Still, stock traders said there are no clear reasons for the sudden signs of life in a market that had been flatlining for weeks and plenty of investors are staying away after a tumultuous summer when Beijing rewrote the rules of trading with heavy-handed intervention.

The flurry of measures to stem a full-blown panic stifled trade and spread fear among Chinese-based investors as regulators launched investigations to root out those speculating.

Some analysts believe the buying was aimed at front running fresh stimulus measures from the government to revive an economy that is heading in 2015 for its weakest full-year growth in more than two decades. Reduced prospects for a US rate rise this year could also have spurred buying.

Third-quarter GDP figures are due to be released later on Monday.

"There's no disagreement that the rebound was the result of some investors adding to their stock positions," said a mutual fund manager at Guotai Asset Management. "But what happens next? Many investors got burnt, or even killed by the market rout, and I doubt they will come back again anytime soon."

The fund manager, who declined to be named, admitted the financial system is flush with liquidity - evidenced by sharp falls in bond yields recently - but "risk-adverse investors will not buy stocks when the economy remains in bad shape."


Shanghai's top four exchange-funds (ETFs) that track China's major indexes witnessed small inflows over the past weeks. They are typically used by big institutions, such as insurers, to place directional bets on stocks, so the modest buying suggests deep-pocked investors remain cautious.

For others, the scars of the mid-year slump run deep, even though the fall came after prices had doubled in the preceding six months.

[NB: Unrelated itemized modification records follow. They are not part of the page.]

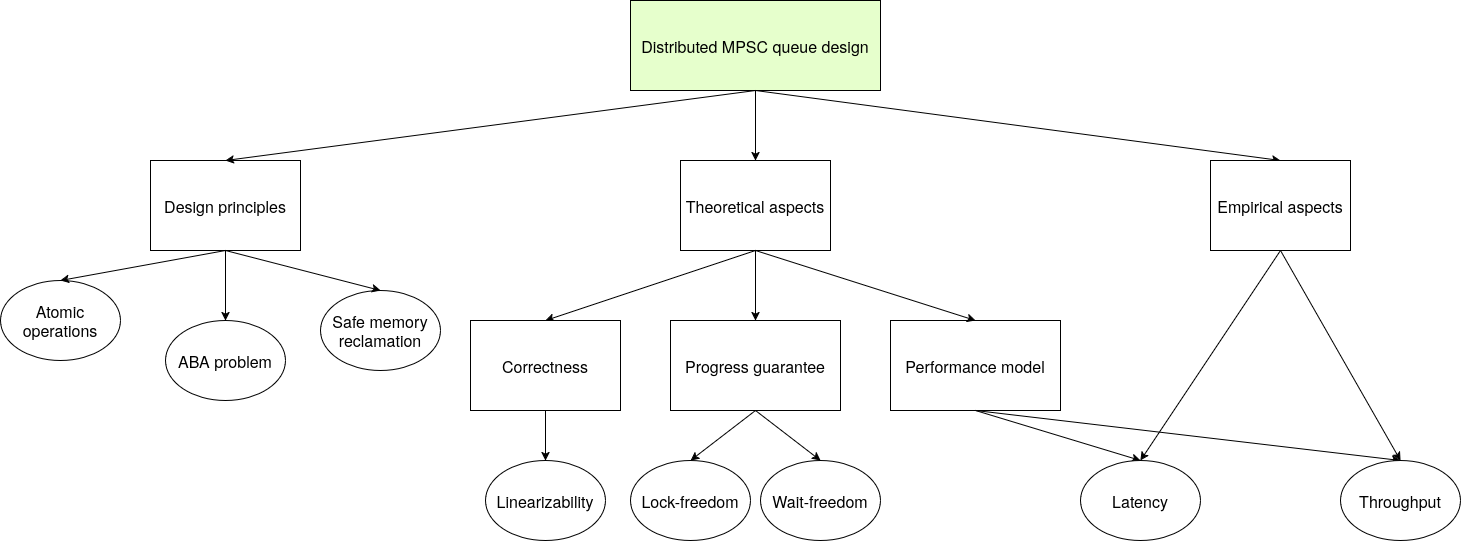
Before: report/static/images/thesis-overview.png, a diagram exported from draw.io (Huy-DNA/MPiSC). Source tidied: cells renumbered, new cells last; positions are measured from the earlier drawing's top-left corner, leaving out a move shared by most shapes. Its diagram source:
```xml
<mxGraphModel>
  <root>
    <mxCell id="0" />
    <mxCell id="1" parent="0" />
    <mxCell id="2" value="Distributed MPSC queue design" style="rounded=0;whiteSpace=wrap;html=1;fontSize=16;fillColor=#E6FFCC;" parent="1" vertex="1">
      <mxGeometry x="630" width="250" height="90" as="geometry" />
    </mxCell>
    <mxCell id="3" style="endArrow=classic;html=1;rounded=0;exitX=0.5;exitY=1;exitDx=0;exitDy=0;entryX=0.5;entryY=0;entryDx=0;entryDy=0;" parent="1" edge="1" source="2" target="5">
      <mxGeometry relative="1" as="geometry" />
    </mxCell>
    <mxCell id="4" style="endArrow=classic;html=1;rounded=0;exitX=0.5;exitY=1;exitDx=0;exitDy=0;entryX=0.5;entryY=0;entryDx=0;entryDy=0;" parent="1" edge="1" source="2" target="6">
      <mxGeometry relative="1" as="geometry" />
    </mxCell>
    <mxCell id="5" value="Theoretical aspects" style="rounded=0;whiteSpace=wrap;html=1;fontSize=16;" parent="1" vertex="1">
      <mxGeometry x="680" y="160" width="150" height="90" as="geometry" />
    </mxCell>
    <mxCell id="6" value="Empirical aspects" style="rounded=0;whiteSpace=wrap;html=1;fontSize=16;" parent="1" vertex="1">
      <mxGeometry x="1210" y="160" width="140" height="90" as="geometry" />
    </mxCell>
    <mxCell id="7" style="endArrow=classic;html=1;rounded=0;exitX=0.5;exitY=1;exitDx=0;exitDy=0;entryX=0.5;entryY=0;entryDx=0;entryDy=0;" parent="1" edge="1" source="5" target="8">
      <mxGeometry relative="1" as="geometry" />
    </mxCell>
    <mxCell id="8" value="Correctness" style="rounded=0;whiteSpace=wrap;html=1;fontSize=16;" parent="1" vertex="1">
      <mxGeometry x="470" y="320" width="150" height="90" as="geometry" />
    </mxCell>
    <mxCell id="9" value="Progress guarantee" style="rounded=0;whiteSpace=wrap;html=1;fontSize=16;" parent="1" vertex="1">
      <mxGeometry x="670" y="320" width="170" height="90" as="geometry" />
    </mxCell>
    <mxCell id="10" style="endArrow=classic;html=1;rounded=0;entryX=0.5;entryY=0;entryDx=0;entryDy=0;exitX=0.5;exitY=1;exitDx=0;exitDy=0;" parent="1" edge="1" source="5" target="9">
      <mxGeometry relative="1" as="geometry" />
    </mxCell>
    <mxCell id="11" value="Performance model" style="rounded=0;whiteSpace=wrap;html=1;fontSize=16;" parent="1" vertex="1">
      <mxGeometry x="890" y="320" width="170" height="90" as="geometry" />
    </mxCell>
    <mxCell id="12" style="endArrow=classic;html=1;rounded=0;entryX=0.5;entryY=0;entryDx=0;entryDy=0;exitX=0.5;exitY=1;exitDx=0;exitDy=0;" parent="1" edge="1" source="5" target="11">
      <mxGeometry relative="1" as="geometry" />
    </mxCell>
    <mxCell id="13" style="endArrow=classic;html=1;rounded=0;exitX=0.5;exitY=1;exitDx=0;exitDy=0;entryX=0.5;entryY=0;entryDx=0;entryDy=0;" parent="1" edge="1" source="6" target="17">
      <mxGeometry relative="1" as="geometry" />
    </mxCell>
    <mxCell id="14" style="endArrow=classic;html=1;rounded=0;exitX=0.5;exitY=1;exitDx=0;exitDy=0;entryX=0.5;entryY=0;entryDx=0;entryDy=0;" parent="1" edge="1" source="6" target="18">
      <mxGeometry relative="1" as="geometry" />
    </mxCell>
    <mxCell id="15" style="endArrow=classic;html=1;rounded=0;exitX=0.5;exitY=1;exitDx=0;exitDy=0;entryX=0.5;entryY=0;entryDx=0;entryDy=0;" parent="1" edge="1" source="11" target="17">
      <mxGeometry relative="1" as="geometry" />
    </mxCell>
    <mxCell id="16" style="endArrow=classic;html=1;rounded=0;exitX=0.5;exitY=1;exitDx=0;exitDy=0;entryX=0.5;entryY=0;entryDx=0;entryDy=0;" parent="1" edge="1" source="11" target="18">
      <mxGeometry relative="1" as="geometry" />
    </mxCell>
    <mxCell id="17" value="Latency" style="ellipse;whiteSpace=wrap;html=1;fontSize=16;" parent="1" vertex="1">
      <mxGeometry x="1080" y="460" width="120" height="80" as="geometry" />
    </mxCell>
    <mxCell id="18" value="Throughput" style="ellipse;whiteSpace=wrap;html=1;fontSize=16;" parent="1" vertex="1">
      <mxGeometry x="1340" y="460" width="120" height="80" as="geometry" />
    </mxCell>
    <mxCell id="19" value="Linearizability" style="ellipse;whiteSpace=wrap;html=1;fontSize=16;" parent="1" vertex="1">
      <mxGeometry x="485" y="460" width="120" height="80" as="geometry" />
    </mxCell>
    <mxCell id="20" style="endArrow=classic;html=1;rounded=0;exitX=0.5;exitY=1;exitDx=0;exitDy=0;entryX=0.5;entryY=0;entryDx=0;entryDy=0;" parent="1" edge="1" source="8" target="19">
      <mxGeometry relative="1" as="geometry" />
    </mxCell>
    <mxCell id="21" style="endArrow=classic;html=1;rounded=0;exitX=0.5;exitY=1;exitDx=0;exitDy=0;entryX=0.5;entryY=0;entryDx=0;entryDy=0;" parent="1" edge="1" source="9" target="22">
      <mxGeometry relative="1" as="geometry" />
    </mxCell>
    <mxCell id="22" value="Lock-freedom" style="ellipse;whiteSpace=wrap;html=1;fontSize=16;" parent="1" vertex="1">
      <mxGeometry x="630" y="460" width="120" height="80" as="geometry" />
    </mxCell>
    <mxCell id="23" value="Wait-freedom" style="ellipse;whiteSpace=wrap;html=1;fontSize=16;" parent="1" vertex="1">
      <mxGeometry x="760" y="460" width="120" height="80" as="geometry" />
    </mxCell>
    <mxCell id="24" value="Design principles" style="rounded=0;whiteSpace=wrap;html=1;fontSize=16;" parent="1" vertex="1">
      <mxGeometry x="150" y="160" width="150" height="90" as="geometry" />
    </mxCell>
    <mxCell id="25" value="Atomic operations" style="ellipse;whiteSpace=wrap;html=1;fontSize=16;" parent="1" vertex="1">
      <mxGeometry y="280" width="120" height="80" as="geometry" />
    </mxCell>
    <mxCell id="26" value="ABA problem" style="ellipse;whiteSpace=wrap;html=1;fontSize=16;" parent="1" vertex="1">
      <mxGeometry x="165" y="320" width="120" height="80" as="geometry" />
    </mxCell>
    <mxCell id="27" value="Safe memory reclamation" style="ellipse;whiteSpace=wrap;html=1;fontSize=16;" parent="1" vertex="1">
      <mxGeometry x="320" y="290" width="120" height="80" as="geometry" />
    </mxCell>
    <mxCell id="28" style="endArrow=classic;html=1;rounded=0;exitX=0.5;exitY=1;exitDx=0;exitDy=0;entryX=0.5;entryY=0;entryDx=0;entryDy=0;" parent="1" edge="1" source="24" target="25">
      <mxGeometry relative="1" as="geometry" />
    </mxCell>
    <mxCell id="29" style="endArrow=classic;html=1;rounded=0;exitX=0.5;exitY=1;exitDx=0;exitDy=0;entryX=0.5;entryY=0;entryDx=0;entryDy=0;" parent="1" edge="1" source="24" target="26">
      <mxGeometry relative="1" as="geometry" />
    </mxCell>
    <mxCell id="30" style="endArrow=classic;html=1;rounded=0;exitX=0.5;exitY=1;exitDx=0;exitDy=0;entryX=0.5;entryY=0;entryDx=0;entryDy=0;" parent="1" edge="1" source="24" target="27">
      <mxGeometry relative="1" as="geometry" />
    </mxCell>
    <mxCell id="31" style="endArrow=classic;html=1;rounded=0;exitX=0.5;exitY=1;exitDx=0;exitDy=0;entryX=0.5;entryY=0;entryDx=0;entryDy=0;" parent="1" edge="1" source="9" target="23">
      <mxGeometry relative="1" as="geometry" />
    </mxCell>
    <mxCell id="32" style="endArrow=classic;html=1;rounded=0;exitX=0.5;exitY=1;exitDx=0;exitDy=0;entryX=0.5;entryY=0;entryDx=0;entryDy=0;" parent="1" edge="1" source="2" target="24">
      <mxGeometry relative="1" as="geometry" />
    </mxCell>
  </root>
</mxGraphModel>
```
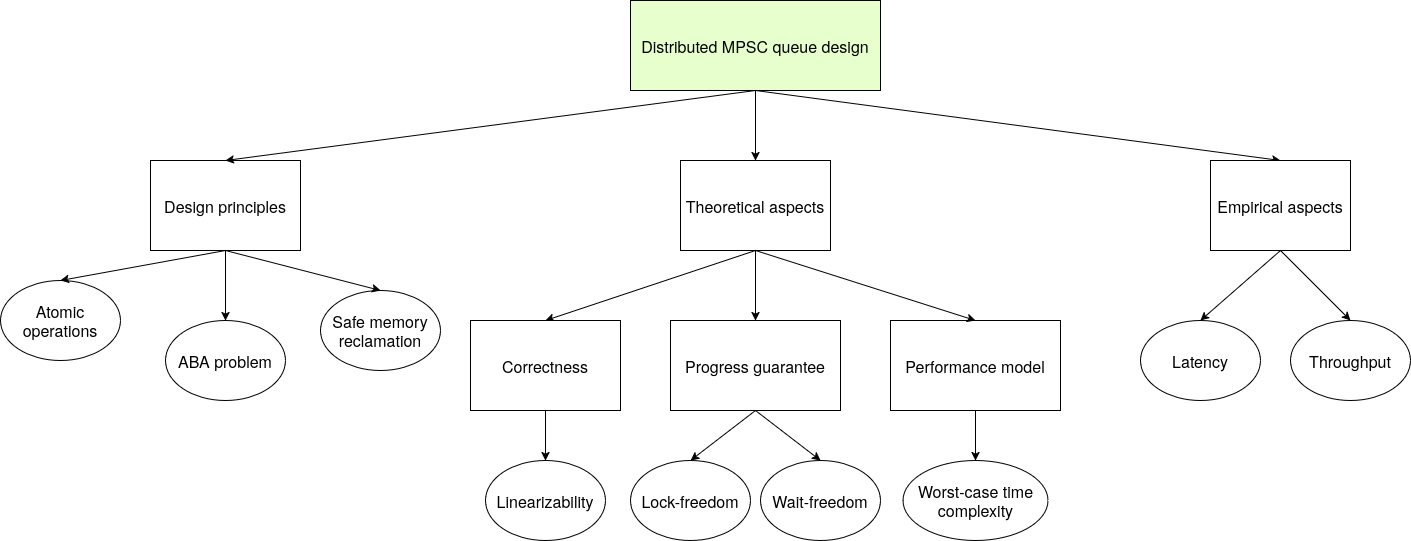
The same file after the commit.

Commit message:
fix(report): thesis overview

Change to the diagram source:
```diff
@@ -41,17 +41,11 @@
     <mxCell id="14" style="endArrow=classic;html=1;rounded=0;exitX=0.5;exitY=1;exitDx=0;exitDy=0;entryX=0.5;entryY=0;entryDx=0;entryDy=0;" parent="1" edge="1" source="6" target="18">
       <mxGeometry relative="1" as="geometry" />
     </mxCell>
-    <mxCell id="15" style="endArrow=classic;html=1;rounded=0;exitX=0.5;exitY=1;exitDx=0;exitDy=0;entryX=0.5;entryY=0;entryDx=0;entryDy=0;" parent="1" edge="1" source="11" target="17">
-      <mxGeometry relative="1" as="geometry" />
-    </mxCell>
-    <mxCell id="16" style="endArrow=classic;html=1;rounded=0;exitX=0.5;exitY=1;exitDx=0;exitDy=0;entryX=0.5;entryY=0;entryDx=0;entryDy=0;" parent="1" edge="1" source="11" target="18">
-      <mxGeometry relative="1" as="geometry" />
-    </mxCell>
     <mxCell id="17" value="Latency" style="ellipse;whiteSpace=wrap;html=1;fontSize=16;" parent="1" vertex="1">
-      <mxGeometry x="1080" y="460" width="120" height="80" as="geometry" />
+      <mxGeometry x="1140" y="320" width="120" height="80" as="geometry" />
     </mxCell>
     <mxCell id="18" value="Throughput" style="ellipse;whiteSpace=wrap;html=1;fontSize=16;" parent="1" vertex="1">
-      <mxGeometry x="1340" y="460" width="120" height="80" as="geometry" />
+      <mxGeometry x="1290" y="320" width="120" height="80" as="geometry" />
     </mxCell>
     <mxCell id="19" value="Linearizability" style="ellipse;whiteSpace=wrap;html=1;fontSize=16;" parent="1" vertex="1">
       <mxGeometry x="485" y="460" width="120" height="80" as="geometry" />
@@ -95,5 +89,11 @@
     <mxCell id="32" style="endArrow=classic;html=1;rounded=0;exitX=0.5;exitY=1;exitDx=0;exitDy=0;entryX=0.5;entryY=0;entryDx=0;entryDy=0;" parent="1" edge="1" source="2" target="24">
       <mxGeometry relative="1" as="geometry" />
     </mxCell>
+    <mxCell id="33" value="Worst-case time complexity" style="ellipse;whiteSpace=wrap;html=1;fontSize=16;" parent="1" vertex="1">
+      <mxGeometry x="902.5" y="460" width="145" height="80" as="geometry" />
+    </mxCell>
+    <mxCell id="34" style="endArrow=classic;html=1;rounded=0;exitX=0.5;exitY=1;exitDx=0;exitDy=0;entryX=0.5;entryY=0;entryDx=0;entryDy=0;" parent="1" edge="1" source="11" target="33">
+      <mxGeometry relative="1" as="geometry" />
+    </mxCell>
   </root>
 </mxGraphModel>
```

"I am not getting back to the market now," said Zhou Junan, a 22-year-old student in Guangzhou, in southern China, who pulled out of the market last month after losing two-thirds of a 15,000 yuan investment. "There is no good economic news to boost the stocks after a slew of weak economic data," Zhou said.

To be sure, there are reasons to be cautious.

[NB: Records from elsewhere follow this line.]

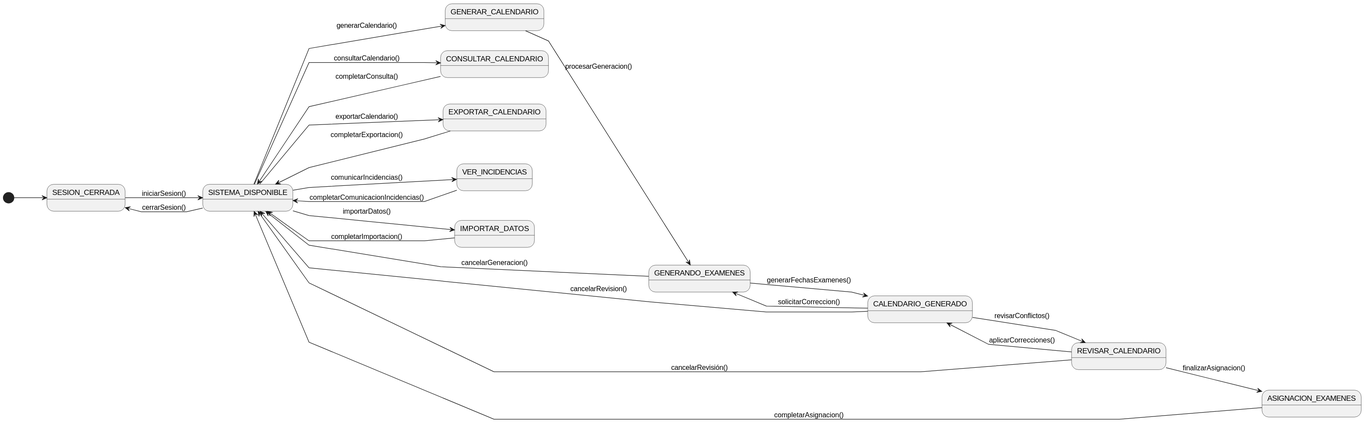
Alejandrojuarez0105/25-26-IdSw1-SdR keeps this PlantUML diagram as casos-de-uso/DiagramaDeContexto/images/DiagramaDeContextoGenerador.svg. Above is the earlier version.
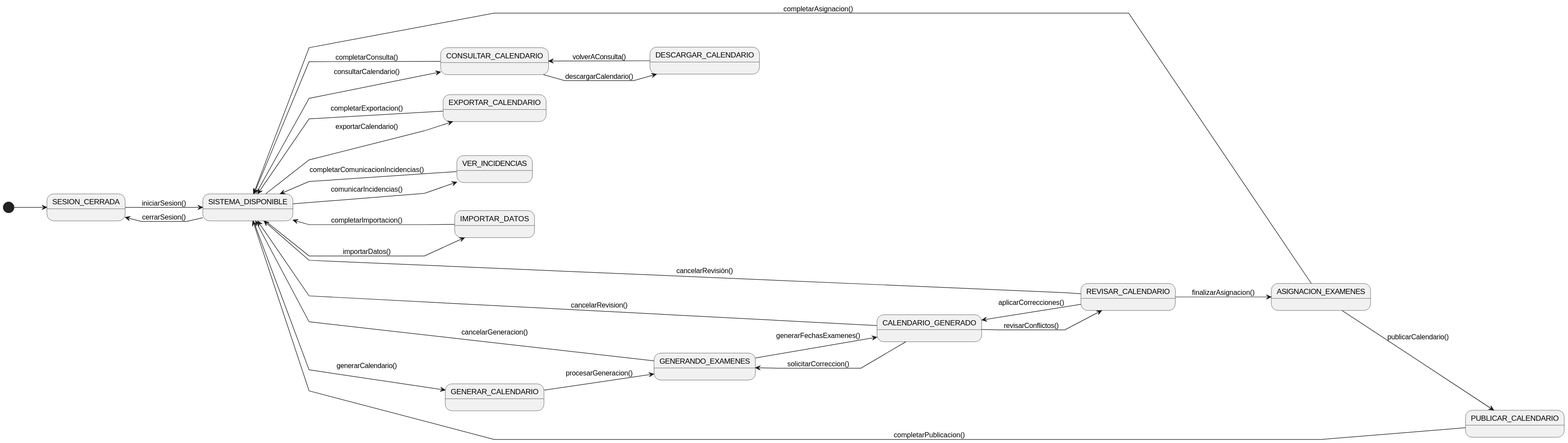
The same diagram one commit later.

Commit message:
Correccion del diagrama de contexto y agregando un README

Change to the diagram source:
```diff
@@ -14,6 +14,8 @@
 state "VER_INCIDENCIAS" as VerIncidencias
 state "IMPORTAR_DATOS" as ImportarDatos
 state "ASIGNACION_EXAMENES" as AsignacionExamenes
+state "DESCARGAR_CALENDARIO" as DescargarCalendario
+state "PUBLICAR_CALENDARIO" as PublicarCalendario
 
 [*] --> NoAuth
 
@@ -45,4 +47,9 @@
 GenerandoExamenes --> Menu : cancelarGeneracion()
 CalendarioGenerado --> Menu : cancelarRevision()
 RevisarCalendario --> Menu : cancelarRevisión()
+AsignacionExamenes --> PublicarCalendario: publicarCalendario()
+PublicarCalendario --> Menu : completarPublicacion()
+
+ConsultarCalendario --> DescargarCalendario: descargarCalendario()
+DescargarCalendario --> ConsultarCalendario : volverAConsulta()
 @enduml
```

Small-cap stocks remain expensive; the ChiNext growth market trades at a lofty earnings multiple of 76, and while Shanghai's valuations are much lower - 14 times earnings compared with 18.9 for Wall Street's S&P 500 Index - that's largely due to low pricing for index heavyweights like banks and insurers. So the rest of the market is much more expensive.

"Banks are cheap, but you dare not buy them, because in the event of an economic hard landing, bad loans would wipe out profits," said the Guotai manager.

It is also more difficult to hedge against a price fall. China's crackdown to suppress "malicious short selling" has gutted trade in index stock futures.

The risk is that the modest revival in trade will prove to be a short-term rebound before prices fall again or an overreaction to hopes for more stimulus measures when the Communist Party meets this month to set its next five-year plan for economic and social development.

Fund manager Dai is unperturbed though. "A bottom is formed when investors like us overwhelm trend investors. But when the upward trend of the chart is clear, those momentum players will come back again."